With over 746 miles of coastline, Wales boasts some of the most beautiful beaches in the United Kingdom. Culture Trip offers an inside look into the untouched beaches of Wales.
Many of Wales‘ most exquisite beaches lie in National Parks or Areas of Outstanding Natural Beauty, and some of them are difficult to access. This does mean that a lot of the Welsh coastline remains unspoiled. As of 2013, 38 beaches hold Blue Flag Beach status, and many of them have received the Welsh accolade of a Green Coast or Seaside Award.
Situated in Abersoch, Gwynedd, and also known as Porth Neigwl, Hells Mouth is a part sand, part pebble beach. It is a hotspot for activities such as kayaking, surfing and fishing. There is a designated area for water sports, and dogs are welcome. The beach is also a great place to explore nature, with porpoises and bottlenose dolphins often being sighted. Amenities include free parking and a snack van.
The blue sea of Barafundle Bay has often been compared to Caribbean waters, complemented by the golden sands of the bay. Its isolated location makes access difficult, but for those who persevere it’s well worth it. With the impressive cliffs and landscape surrounding the bay, this National Trust Beach is a hiker’s paradise. It is understandable that it has been recognised as one of the worlds top twelve beaches. In the past, the Cawdor family were extremely lucky to have once called it their own private beach.
South East of Manorbier Village you’ll find this part sandy, part shingle beach. With crystal blue waters flanked by extraordinary rock formations, the beach is only accessible through a treacherous flight of steps. With a military history, the beach has not always been open to the public. The area is home to Church Doors Beach, a little cove in which two sandstone caves present the appearance of church doors. Soak in the tranquility of the beach, yet be careful to avoid some of the surprises the rugged coastline likes to hide.

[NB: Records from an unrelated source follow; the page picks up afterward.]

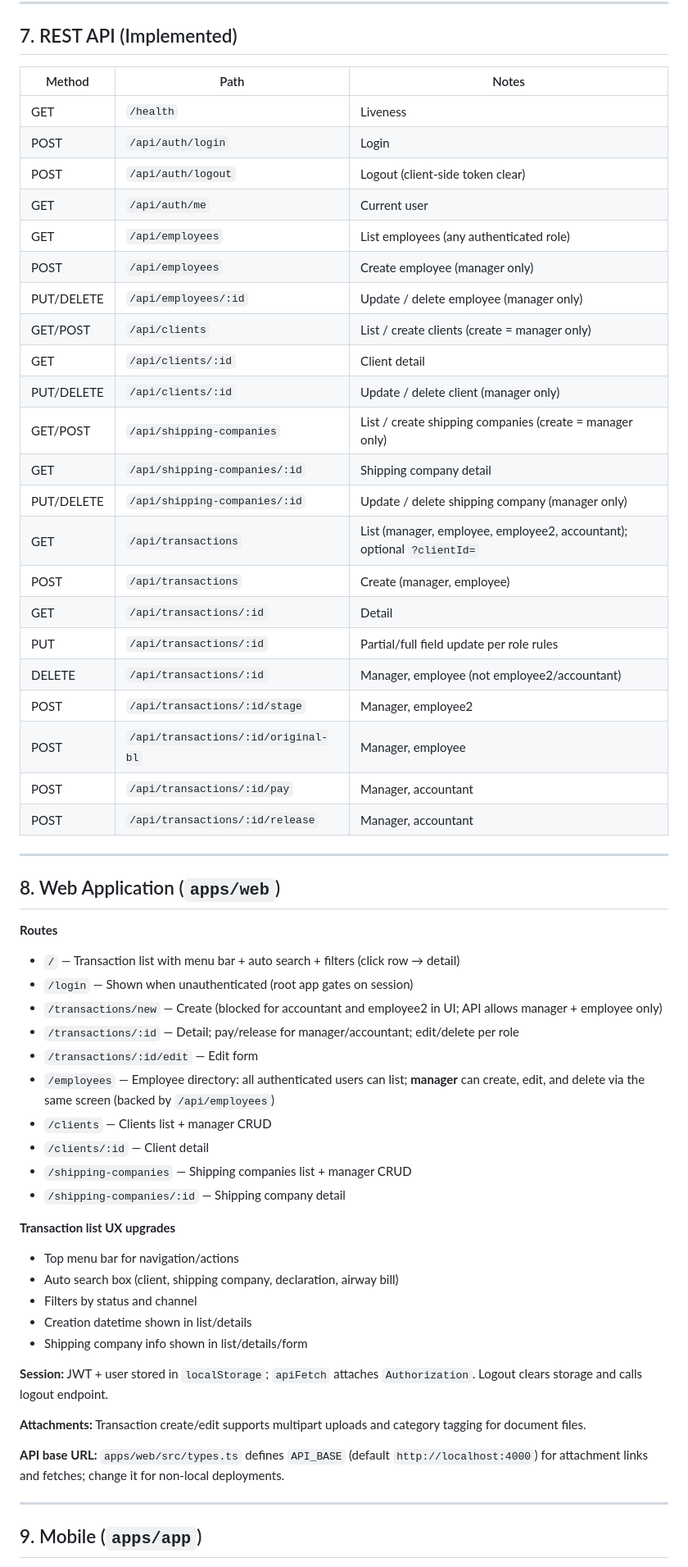
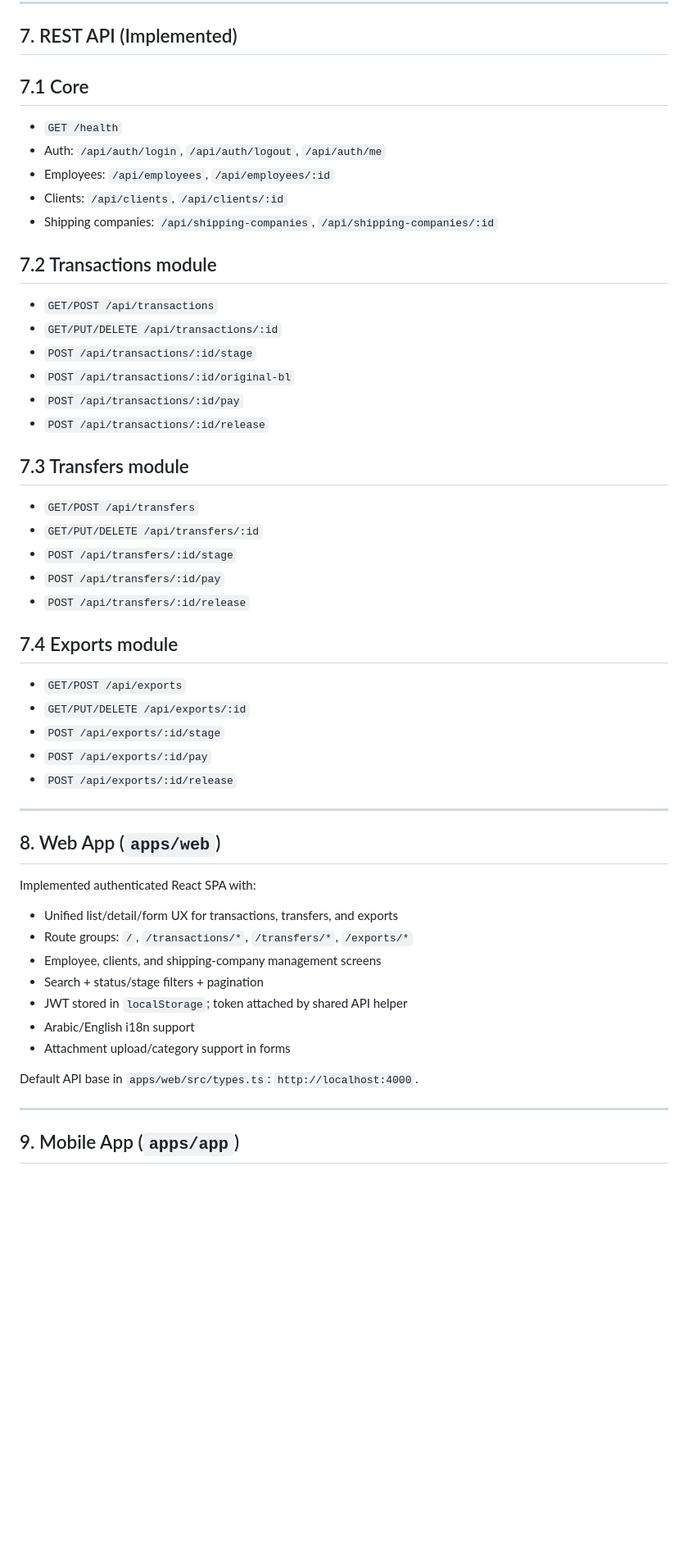
Before and after one commit to farmanholdingbv-star/joudimount, a Markdown page: jodiproject.md, the part around one of its changes. Shown at 82% size. GitHub-like rendering; blank space fills up the shorter version.

```diff
--- a/jodiproject.md
+++ b/jodiproject.md
@@ -180,62 +168,56 @@ Manager-only sections:
 
 ## 7. REST API (Implemented)
 
-| Method | Path | Notes |
-|--------|------|--------|
-| GET | `/health` | Liveness |
-| POST | `/api/auth/login` | Login |
-| POST | `/api/auth/logout` | Logout (client-side token clear) |
-| GET | `/api/auth/me` | Current user |
-| GET | `/api/employees` | List employees (any authenticated role) |
-| POST | `/api/employees` | Create employee (manager only) |
-| PUT/DELETE | `/api/employees/:id` | Update / delete employee (manager only) |
-| GET/POST | `/api/clients` | List / create clients (create = manager only) |
-| GET | `/api/clients/:id` | Client detail |
-| PUT/DELETE | `/api/clients/:id` | Update / delete client (manager only) |
-| GET/POST | `/api/shipping-companies` | List / create shipping companies (create = manager only) |
-| GET | `/api/shipping-companies/:id` | Shipping company detail |
-| PUT/DELETE | `/api/shipping-companies/:id` | Update / delete shipping company (manager only) |
-| GET | `/api/transactions` | List (manager, employee, employee2, accountant); optional `?clientId=` |
-| POST | `/api/transactions` | Create (manager, employee) |
-| GET | `/api/transactions/:id` | Detail |
-| PUT | `/api/transactions/:id` | Partial/full field update per role rules |
-| DELETE | `/api/transactions/:id` | Manager, employee (not employee2/accountant) |
-| POST | `/api/transactions/:id/stage` | Manager, employee2 |
-| POST | `/api/transactions/:id/original-bl` | Manager, employee |
-| POST | `/api/transactions/:id/pay` | Manager, accountant |
-| POST | `/api/transactions/:id/release` | Manager, accountant |
+## 7.1 Core
+
+- `GET /health`
+- Auth: `/api/auth/login`, `/api/auth/logout`, `/api/auth/me`
+- Employees: `/api/employees`, `/api/employees/:id`
+- Clients: `/api/clients`, `/api/clients/:id`
+- Shipping companies: `/api/shipping-companies`, `/api/shipping-companies/:id`
+
+## 7.2 Transactions module
+
+- `GET/POST /api/transactions`
+- `GET/PUT/DELETE /api/transactions/:id`
+- `POST /api/transactions/:id/stage`
+- `POST /api/transactions/:id/original-bl`
+- `POST /api/transactions/:id/pay`
+- `POST /api/transactions/:id/release`
+
+## 7.3 Transfers module
+
+- `GET/POST /api/transfers`
+- `GET/PUT/DELETE /api/transfers/:id`
+- `POST /api/transfers/:id/stage`
+- `POST /api/transfers/:id/pay`
+- `POST /api/transfers/:id/release`
+
+## 7.4 Exports module
+
+- `GET/POST /api/exports`
+- `GET/PUT/DELETE /api/exports/:id`
+- `POST /api/exports/:id/stage`
+- `POST /api/exports/:id/pay`
+- `POST /api/exports/:id/release`
 
 ---
 
-## 8. Web Application (`apps/web`)
+## 8. Web App (`apps/web`)
 
-**Routes**
+Implemented authenticated React SPA with:
 
-- `/` — Transaction list with menu bar + auto search + filters (click row → detail)
-- `/login` — Shown when unauthenticated (root app gates on session)
-- `/transactions/new` — Create (blocked for accountant and employee2 in UI; API allows manager + employee only)
-- `/transactions/:id` — Detail; pay/release for manager/accountant; edit/delete per role
-- `/transactions/:id/edit` — Edit form
-- `/employees` — Employee directory: all authenticated users can list; **manager** can create, edit, and delete via the same screen (backed by `/api/employees`)
-- `/clients` — Clients list + manager CRUD
-- `/clients/:id` — Client detail
-- `/shipping-companies` — Shipping companies list + manager CRUD
-- `/shipping-companies/:id` — Shipping company detail
+- Unified list/detail/form UX for transactions, transfers, and exports
+- Route groups: `/`, `/transactions/*`, `/transfers/*`, `/exports/*`
+- Employee, clients, and shipping-company management screens
+- Search + status/stage filters + pagination
+- JWT stored in `localStorage`; token attached by shared API helper
+- Arabic/English i18n support
+- Attachment upload/category support in forms
 
-**Transaction list UX upgrades**
-- Top menu bar for navigation/actions
-- Auto search box (client, shipping company, declaration, airway bill)
-- Filters by status and channel
-- Creation datetime shown in list/details
-- Shipping company info shown in list/details/form
-
-**Session:** JWT + user stored in `localStorage`; `apiFetch` attaches `Authorization`. Logout clears storage and calls logout endpoint.
-
-**Attachments:** Transaction create/edit supports multipart uploads and category tagging for document files.
-
-**API base URL:** `apps/web/src/types.ts` defines `API_BASE` (default `http://localhost:4000`) for attachment links and fetches; change it for non-local deployments.
+Default API base in `apps/web/src/types.ts`: `http://localhost:4000`.
 
 ---
 
-## 9. Mobile (`apps/app`)
+## 9. Mobile App (`apps/app`)
 
```
Also changed, not shown: other parts of jodiproject.md (+130 -124 lines).
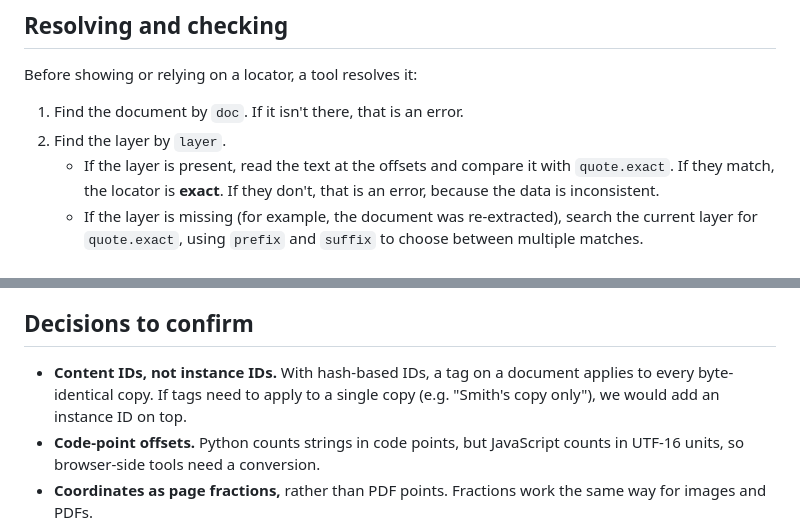
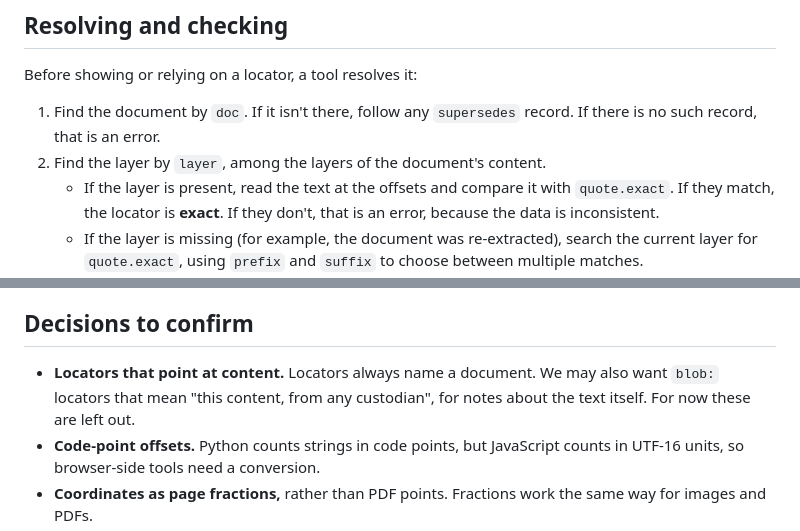
Before and after one commit to ellbur/adhocdocs, a Markdown page: LOCATORS.md, 2 parts joined by grey strips. GitHub-like rendering.

```diff
--- a/LOCATORS.md
+++ b/LOCATORS.md
@@ -154,8 +215,9 @@ fills it in. Claude never types it.
 
 Before showing or relying on a locator, a tool resolves it:
 
-1. Find the document by `doc`. If it isn't there, that is an error.
-2. Find the layer by `layer`.
+1. Find the document by `doc`. If it isn't there, follow any `supersedes`
+   record. If there is no such record, that is an error.
+2. Find the layer by `layer`, among the layers of the document's content.
    - If the layer is present, read the text at the offsets and compare it with
      `quote.exact`. If they match, the locator is **exact**. If they don't,
      that is an error, because the data is inconsistent.
@@ -198,9 +260,9 @@ belongs to the pages spec.
 
 ## Decisions to confirm
 
-- **Content IDs, not instance IDs.** With hash-based IDs, a tag on a document
-  applies to every byte-identical copy. If tags need to apply to a single copy
-  (e.g. "Smith's copy only"), we would add an instance ID on top.
+- **Locators that point at content.** Locators always name a document. We
+  may also want `blob:` locators that mean "this content, from any
+  custodian", for notes about the text itself. For now these are left out.
 - **Code-point offsets.** Python counts strings in code points, but JavaScript
   counts in UTF-16 units, so browser-side tools need a conversion.
 - **Coordinates as page fractions,** rather than PDF points. Fractions work
```
Also changed, not shown: other parts of LOCATORS.md (+72 -11 lines).
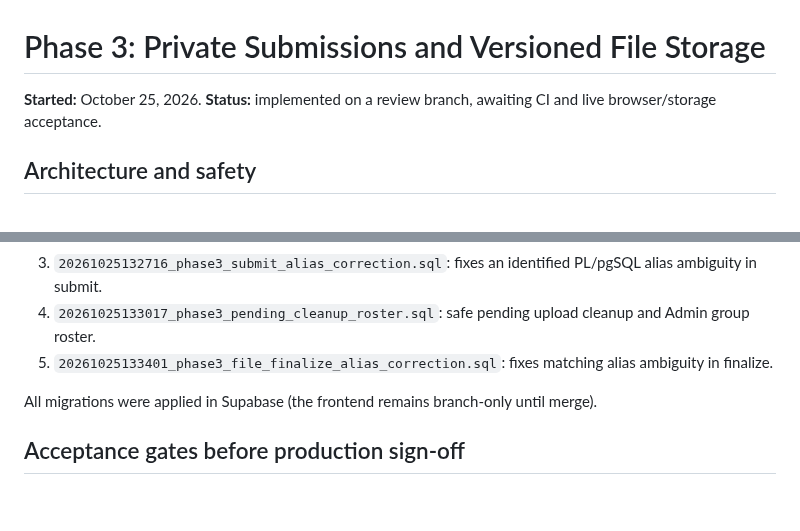
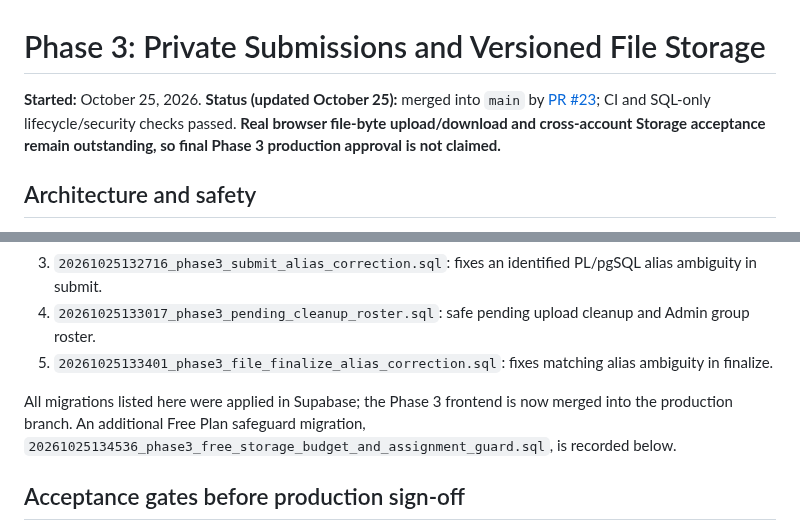
Before and after one commit to jaxian5/blue-noelle, a Markdown page: docs/PHASE3-PRODUCTION-2026-10-25.md, 2 parts joined by grey strips. GitHub-like rendering; blank space fills up the shorter version.

Commit message:
Align Phase 3 runbook with merged PR and outstanding Storage tests

```diff
--- a/docs/PHASE3-PRODUCTION-2026-10-25.md
+++ b/docs/PHASE3-PRODUCTION-2026-10-25.md
@@ -1,5 +1,5 @@
 # Phase 3: Private Submissions and Versioned File Storage
-**Started:** October 25, 2026. **Status:** implemented on a review branch, awaiting CI and live browser/storage acceptance.
+**Started:** October 25, 2026. **Status (updated October 25):** merged into `main` by [PR #23](https://github.com/jaxian5/blue-noelle/pull/23); CI and SQL-only lifecycle/security checks passed. **Real browser file-byte upload/download and cross-account Storage acceptance remain outstanding, so final Phase 3 production approval is not claimed.**
 
 ## Architecture and safety
 
@@ -28,7 +28,7 @@
 4. `20261025133017_phase3_pending_cleanup_roster.sql`: safe pending upload cleanup and Admin group roster.
 5. `20261025133401_phase3_file_finalize_alias_correction.sql`: fixes matching alias ambiguity in finalize.
 
-All migrations were applied in Supabase (the frontend remains branch-only until merge).
+All migrations listed here were applied in Supabase; the Phase 3 frontend is now merged into the production branch. An additional Free Plan safeguard migration, `20261025134536_phase3_free_storage_budget_and_assignment_guard.sql`, is recorded below.
 
 ## Acceptance gates before production sign-off
 
```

It would be wrong not to include Rhossili Bay in this article, having been voted Britain’s Best Beach and 9th in the World by Tripadvisor. The bay is three miles worth of sandy shore, from which, at low tide, you may be able to spot the Helvetia, which sunk in 1887. Worms Head, a name derived from the viking word ‘wurm’, meaning dragon, is a snake shaped tidal island which can be accessed by a rocky causeway. With views of North Devon on a clear day and a range of historical signs to explore, it is unsurprising that the bay is often chosen as a spot for filming.
Named after the three sea cliffs which frame the bay, Three Cliffs Bay is located on the Gower Peninsula. With sand dunes, a salt march and limestone cliffs littering the area, this is a dog-friendly beach frequented by climbers and explorers alike. The dramatic location is further emphasised by the myths and legends which surround Pennard Castle. Supposedly having been attacked by a Welsh leader and his men, the fairies which survived this onslaught took revenge by cursing the castle, and as a result it was covered in sand. The limited access to the beach means that it is not yet heaving with visitors.
Part of the Dulas Bay area, Traeth Yr Ora is a vast expanse of golden sand which reaches right down to the water. Accessible only by foot, the beach is perfect for swimming and sand castle building. Prisoners Island can be seen at low tide, and the myth says that prisoners were tied to these rocks and were drowned when the tide rose. The lack of facilities and a 20 minute walk from the nearest car park means the Traeth Yr Ora is rarely busy.
In West Wales, on the Llyn Peninsula, you’ll find Porth Iago. Boasting a sandy beach and clear blue waters, Porth Iago is the perfect beach for swimming. The beach sits in a rocky cove and is therefore sheltered from some of the harsh Welsh weather. The beach can be accessed through Ty Mawr Farm, where a small fee is paid to leave the car. Marine wildlife such as seals and dolphins have been seen here before, so keep your eyes open.
In between two limestone headlands lies a stretch of sandy beach. Just ten miles from Cardiff, the beach is a perfect spot for a day trip for locals and visitors. Not only does Whitmore Bay have copious facilities and a lifeguard, but it is also the home of a funfair, and in the summer months the streets are awash with live music and performance. The Pleasure Park and beach have been attracting tourists for a long time. Visiting Whitmore Bay provides a good family day out all year round.
Part of the Pembrokeshire Coast National Park, Freshwater West is one of the best spots in the country to visit during spring. Regularly hosting the Welsh National Surfing Championships, this wide and sandy beach houses a reef to the south, with sand dunes making up it’s backbone. Most will recognise the location as it is where the home of Bill Weasley was filmed in Harry Potter and The Deathly Hallows. Historically, the beach was a favourite spot for smugglers, but nowadays that has been replaced by legal activities!
Pendine Sands has a colourful history. In 1924, the beach was used for a world land speed record attempt due to its 7 mile length, and since then a number of records have been set on these sands. During the Second World War the beach was used as a firing range and it is still owned by the Ministry Of Defence. When open, there are a range of rock pools to explore, and beach combing is a popular activity. There are also various coffee shops and amenities to enjoy nearby.